Top of Data under study
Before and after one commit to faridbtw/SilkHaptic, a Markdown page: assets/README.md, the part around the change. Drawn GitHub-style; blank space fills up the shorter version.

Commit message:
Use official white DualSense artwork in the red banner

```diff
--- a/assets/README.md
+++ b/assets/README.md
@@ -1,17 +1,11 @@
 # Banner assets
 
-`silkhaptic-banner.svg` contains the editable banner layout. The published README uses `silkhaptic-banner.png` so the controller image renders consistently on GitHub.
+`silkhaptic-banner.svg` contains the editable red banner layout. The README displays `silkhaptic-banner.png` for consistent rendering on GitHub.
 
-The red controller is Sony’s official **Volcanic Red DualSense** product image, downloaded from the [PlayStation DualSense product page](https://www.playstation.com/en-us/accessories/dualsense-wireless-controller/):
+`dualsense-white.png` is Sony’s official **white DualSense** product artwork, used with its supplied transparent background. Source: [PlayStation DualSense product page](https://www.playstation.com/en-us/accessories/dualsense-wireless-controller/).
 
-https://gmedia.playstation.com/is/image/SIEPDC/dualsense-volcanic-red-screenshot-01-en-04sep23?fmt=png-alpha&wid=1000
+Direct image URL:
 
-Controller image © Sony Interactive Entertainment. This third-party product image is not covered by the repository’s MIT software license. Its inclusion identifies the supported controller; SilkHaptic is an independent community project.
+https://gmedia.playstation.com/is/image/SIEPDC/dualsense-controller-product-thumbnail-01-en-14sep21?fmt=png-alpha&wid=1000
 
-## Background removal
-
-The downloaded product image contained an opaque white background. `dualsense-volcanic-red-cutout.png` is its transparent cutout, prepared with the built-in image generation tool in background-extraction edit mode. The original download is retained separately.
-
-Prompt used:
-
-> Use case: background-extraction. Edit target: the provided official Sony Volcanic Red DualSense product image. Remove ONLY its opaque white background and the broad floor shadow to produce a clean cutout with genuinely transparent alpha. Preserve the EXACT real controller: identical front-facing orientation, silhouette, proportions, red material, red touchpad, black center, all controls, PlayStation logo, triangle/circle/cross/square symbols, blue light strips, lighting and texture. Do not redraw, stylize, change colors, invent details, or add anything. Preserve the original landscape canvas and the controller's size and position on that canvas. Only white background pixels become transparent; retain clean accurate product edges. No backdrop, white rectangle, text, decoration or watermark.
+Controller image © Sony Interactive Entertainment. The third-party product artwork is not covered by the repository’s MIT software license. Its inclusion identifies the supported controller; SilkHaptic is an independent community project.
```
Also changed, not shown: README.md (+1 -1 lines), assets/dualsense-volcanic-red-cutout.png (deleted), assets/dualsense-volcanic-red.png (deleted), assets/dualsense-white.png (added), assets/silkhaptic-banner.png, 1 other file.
Bottom of Data under study
◆ Activity: In full and without changes, repeat the listing.

◆ Result below:
Before and after one commit to faridbtw/SilkHaptic, a Markdown page: assets/README.md, the part around the change. Drawn GitHub-style; blank space fills up the shorter version.

Commit message:
Use official white DualSense artwork in the red banner

```diff
--- a/assets/README.md
+++ b/assets/README.md
@@ -1,17 +1,11 @@
 # Banner assets
 
-`silkhaptic-banner.svg` contains the editable banner layout. The published README uses `silkhaptic-banner.png` so the controller image renders consistently on GitHub.
+`silkhaptic-banner.svg` contains the editable red banner layout. The README displays `silkhaptic-banner.png` for consistent rendering on GitHub.
 
-The red controller is Sony’s official **Volcanic Red DualSense** product image, downloaded from the [PlayStation DualSense product page](https://www.playstation.com/en-us/accessories/dualsense-wireless-controller/):
+`dualsense-white.png` is Sony’s official **white DualSense** product artwork, used with its supplied transparent background. Source: [PlayStation DualSense product page](https://www.playstation.com/en-us/accessories/dualsense-wireless-controller/).
 
-https://gmedia.playstation.com/is/image/SIEPDC/dualsense-volcanic-red-screenshot-01-en-04sep23?fmt=png-alpha&wid=1000
+Direct image URL:
 
-Controller image © Sony Interactive Entertainment. This third-party product image is not covered by the repository’s MIT software license. Its inclusion identifies the supported controller; SilkHaptic is an independent community project.
+https://gmedia.playstation.com/is/image/SIEPDC/dualsense-controller-product-thumbnail-01-en-14sep21?fmt=png-alpha&wid=1000
 
-## Background removal
-
-The downloaded product image contained an opaque white background. `dualsense-volcanic-red-cutout.png` is its transparent cutout, prepared with the built-in image generation tool in background-extraction edit mode. The original download is retained separately.
-
-Prompt used:
-
-> Use case: background-extraction. Edit target: the provided official Sony Volcanic Red DualSense product image. Remove ONLY its opaque white background and the broad floor shadow to produce a clean cutout with genuinely transparent alpha. Preserve the EXACT real controller: identical front-facing orientation, silhouette, proportions, red material, red touchpad, black center, all controls, PlayStation logo, triangle/circle/cross/square symbols, blue light strips, lighting and texture. Do not redraw, stylize, change colors, invent details, or add anything. Preserve the original landscape canvas and the controller's size and position on that canvas. Only white background pixels become transparent; retain clean accurate product edges. No backdrop, white rectangle, text, decoration or watermark.
+Controller image © Sony Interactive Entertainment. The third-party product artwork is not covered by the repository’s MIT software license. Its inclusion identifies the supported controller; SilkHaptic is an independent community project.
```
Also changed, not shown: README.md (+1 -1 lines), assets/dualsense-volcanic-red-cutout.png (deleted), assets/dualsense-volcanic-red.png (deleted), assets/dualsense-white.png (added), assets/silkhaptic-banner.png, 1 other file.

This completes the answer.